↓
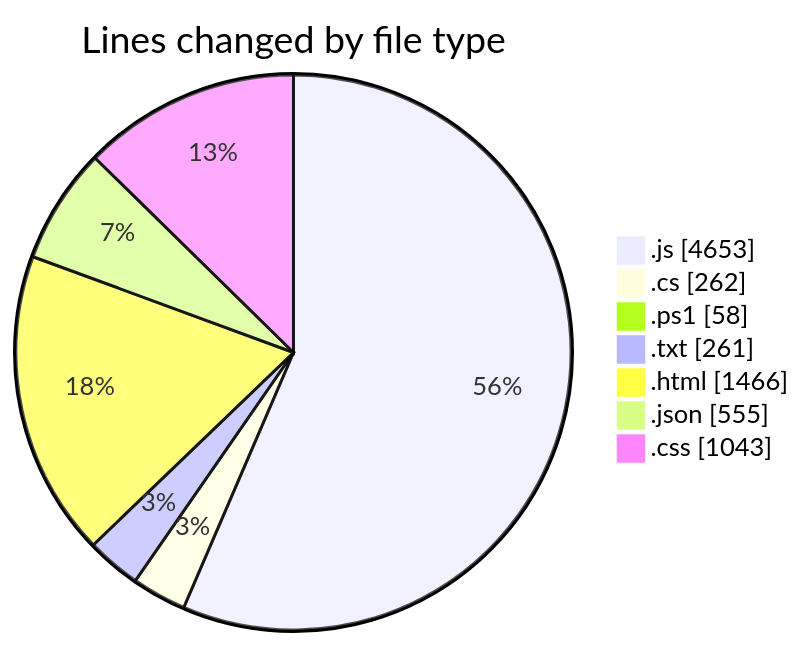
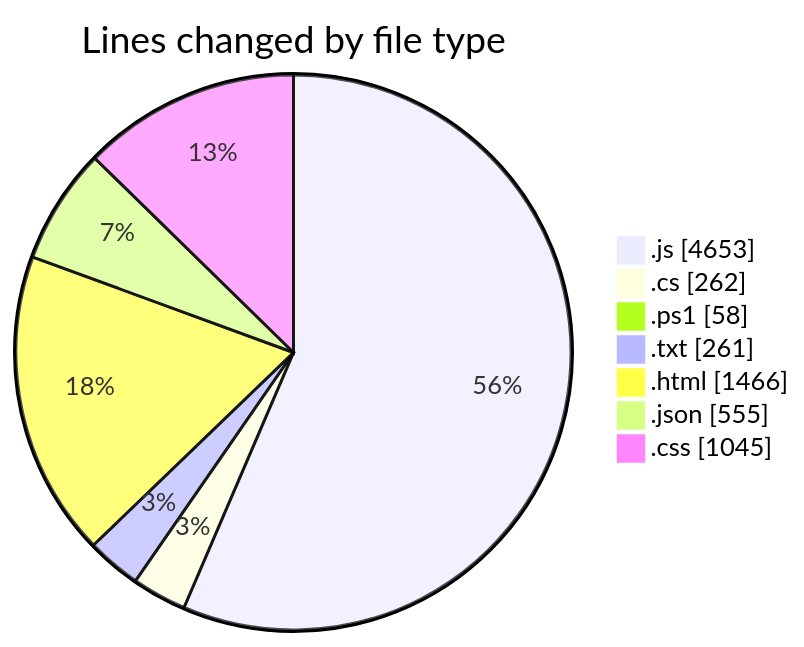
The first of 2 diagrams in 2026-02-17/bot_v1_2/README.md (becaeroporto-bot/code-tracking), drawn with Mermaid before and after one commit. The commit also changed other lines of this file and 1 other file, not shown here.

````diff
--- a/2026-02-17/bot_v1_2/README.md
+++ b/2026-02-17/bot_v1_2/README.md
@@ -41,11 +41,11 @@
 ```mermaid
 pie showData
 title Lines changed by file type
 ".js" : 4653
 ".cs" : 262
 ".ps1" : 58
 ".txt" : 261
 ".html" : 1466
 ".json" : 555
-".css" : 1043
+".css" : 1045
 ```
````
↑
↓
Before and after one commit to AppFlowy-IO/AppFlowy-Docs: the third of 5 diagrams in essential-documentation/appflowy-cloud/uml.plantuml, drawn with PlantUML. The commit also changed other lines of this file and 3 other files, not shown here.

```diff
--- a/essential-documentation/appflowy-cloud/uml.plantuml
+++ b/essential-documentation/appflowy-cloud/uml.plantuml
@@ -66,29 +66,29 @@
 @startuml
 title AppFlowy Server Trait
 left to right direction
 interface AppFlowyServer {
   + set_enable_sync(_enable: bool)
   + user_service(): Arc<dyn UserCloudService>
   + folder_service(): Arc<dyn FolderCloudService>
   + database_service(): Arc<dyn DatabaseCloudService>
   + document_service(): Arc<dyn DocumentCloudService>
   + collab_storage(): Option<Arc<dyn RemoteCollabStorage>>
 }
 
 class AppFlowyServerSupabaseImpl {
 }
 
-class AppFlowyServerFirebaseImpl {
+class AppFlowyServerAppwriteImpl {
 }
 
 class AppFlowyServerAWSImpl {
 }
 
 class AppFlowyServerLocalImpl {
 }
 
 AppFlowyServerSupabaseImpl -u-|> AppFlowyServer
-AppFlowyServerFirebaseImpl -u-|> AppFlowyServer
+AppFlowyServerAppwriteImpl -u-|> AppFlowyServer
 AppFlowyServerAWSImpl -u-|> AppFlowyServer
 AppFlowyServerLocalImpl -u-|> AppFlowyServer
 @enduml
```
↑
↓
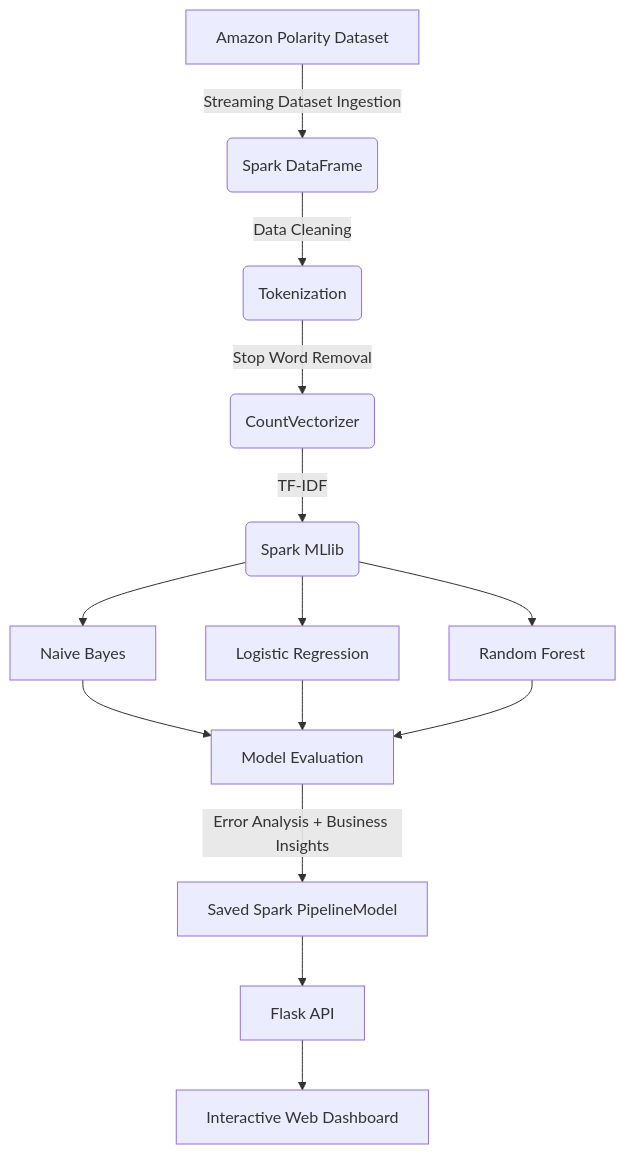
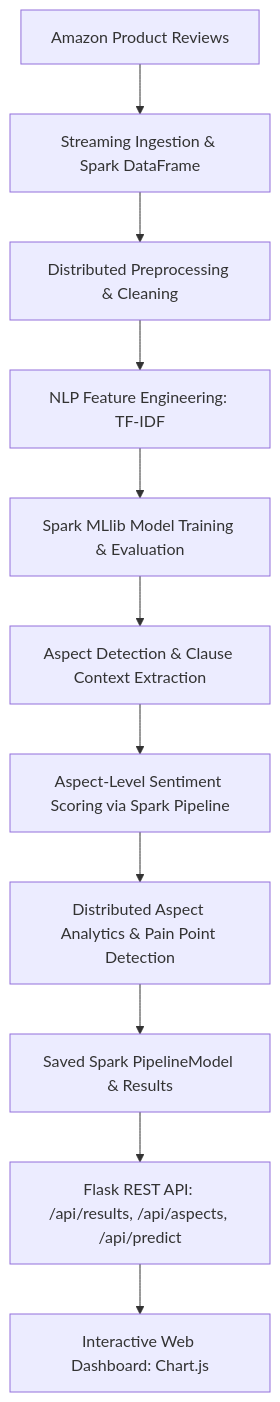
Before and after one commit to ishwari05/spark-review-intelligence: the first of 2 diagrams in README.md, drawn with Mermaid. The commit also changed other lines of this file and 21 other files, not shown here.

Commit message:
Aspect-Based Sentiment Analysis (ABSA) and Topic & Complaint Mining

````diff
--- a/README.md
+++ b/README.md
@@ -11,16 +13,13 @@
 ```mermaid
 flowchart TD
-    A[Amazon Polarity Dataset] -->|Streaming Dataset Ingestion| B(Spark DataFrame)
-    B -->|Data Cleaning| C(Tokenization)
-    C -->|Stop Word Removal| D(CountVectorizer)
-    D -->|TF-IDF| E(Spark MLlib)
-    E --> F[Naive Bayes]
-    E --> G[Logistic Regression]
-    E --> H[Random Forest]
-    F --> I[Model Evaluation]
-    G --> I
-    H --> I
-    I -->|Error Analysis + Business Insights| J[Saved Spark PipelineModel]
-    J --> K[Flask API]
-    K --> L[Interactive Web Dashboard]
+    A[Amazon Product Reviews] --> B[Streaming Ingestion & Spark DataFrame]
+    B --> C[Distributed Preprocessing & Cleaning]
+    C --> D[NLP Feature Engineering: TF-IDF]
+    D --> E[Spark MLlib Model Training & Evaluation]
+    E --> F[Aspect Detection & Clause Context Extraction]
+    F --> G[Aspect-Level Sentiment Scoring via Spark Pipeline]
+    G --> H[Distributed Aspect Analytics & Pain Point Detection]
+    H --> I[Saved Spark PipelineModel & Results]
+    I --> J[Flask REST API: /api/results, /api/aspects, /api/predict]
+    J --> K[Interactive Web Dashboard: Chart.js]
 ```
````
↑
Whenever a line in the listing above includes the word "class", return that line.

Exercise solution
 class AppFlowyServerSupabaseImpl {
-class AppFlowyServerFirebaseImpl {
+class AppFlowyServerAppwriteImpl {
 class AppFlowyServerAWSImpl {
 class AppFlowyServerLocalImpl {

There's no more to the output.